» **Goal of the exercise**
Each line below is to be repeated exactly; any picture is to be left out.

» **Records shown**

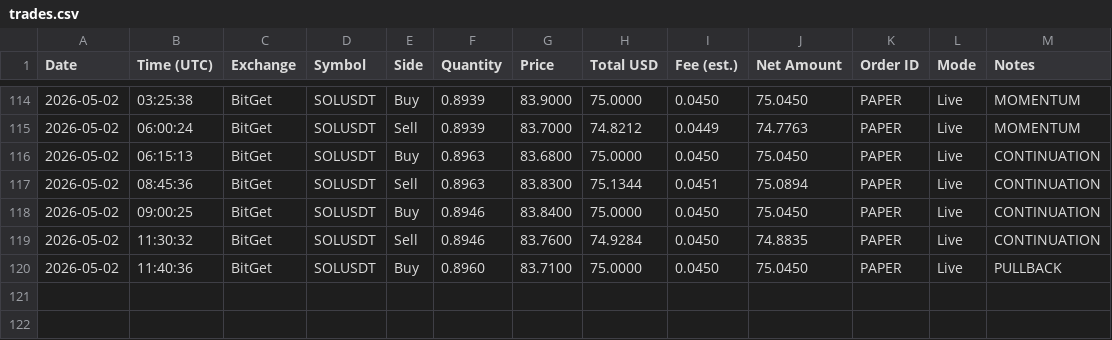
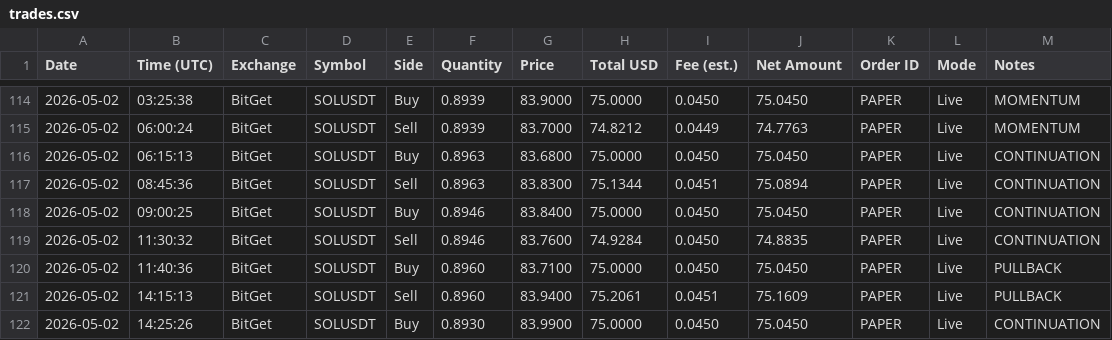
Before and after one commit to linuxdls14-prog/jackson-video-resources-claude-tradingview-mcp-trading, a CSV file: trades.csv, drawn as a sheet; only a part is shown, gaps mark what is left out.

Commit message:
state: trades.csv 2026-05-02T14:25

```diff
--- a/trades.csv
+++ b/trades.csv
@@ -120 +120,3 @@ Date,Time (UTC),Exchange,Symbol,Side,Quantity,Price,Total USD,Fee (est.),Net Amo
 2026-05-02,11:40:36,BitGet,SOLUSDT,Buy,0.8960,83.7100,75.0000,0.0450,75.0450,PAPER,Live,PULLBACK
+2026-05-02,14:15:13,BitGet,SOLUSDT,Sell,0.8960,83.9400,75.2061,0.0451,75.1609,PAPER,Live,PULLBACK
+2026-05-02,14:25:26,BitGet,SOLUSDT,Buy,0.8930,83.9900,75.0000,0.0450,75.0450,PAPER,Live,CONTINUATION
```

» **Final answer**
Before and after one commit to linuxdls14-prog/jackson-video-resources-claude-tradingview-mcp-trading, a CSV file: trades.csv, drawn as a sheet; only a part is shown, gaps mark what is left out.

Commit message:
state: trades.csv 2026-05-02T14:25

```diff
--- a/trades.csv
+++ b/trades.csv
@@ -120 +120,3 @@ Date,Time (UTC),Exchange,Symbol,Side,Quantity,Price,Total USD,Fee (est.),Net Amo
 2026-05-02,11:40:36,BitGet,SOLUSDT,Buy,0.8960,83.7100,75.0000,0.0450,75.0450,PAPER,Live,PULLBACK
+2026-05-02,14:15:13,BitGet,SOLUSDT,Sell,0.8960,83.9400,75.2061,0.0451,75.1609,PAPER,Live,PULLBACK
+2026-05-02,14:25:26,BitGet,SOLUSDT,Buy,0.8930,83.9900,75.0000,0.0450,75.0450,PAPER,Live,CONTINUATION
```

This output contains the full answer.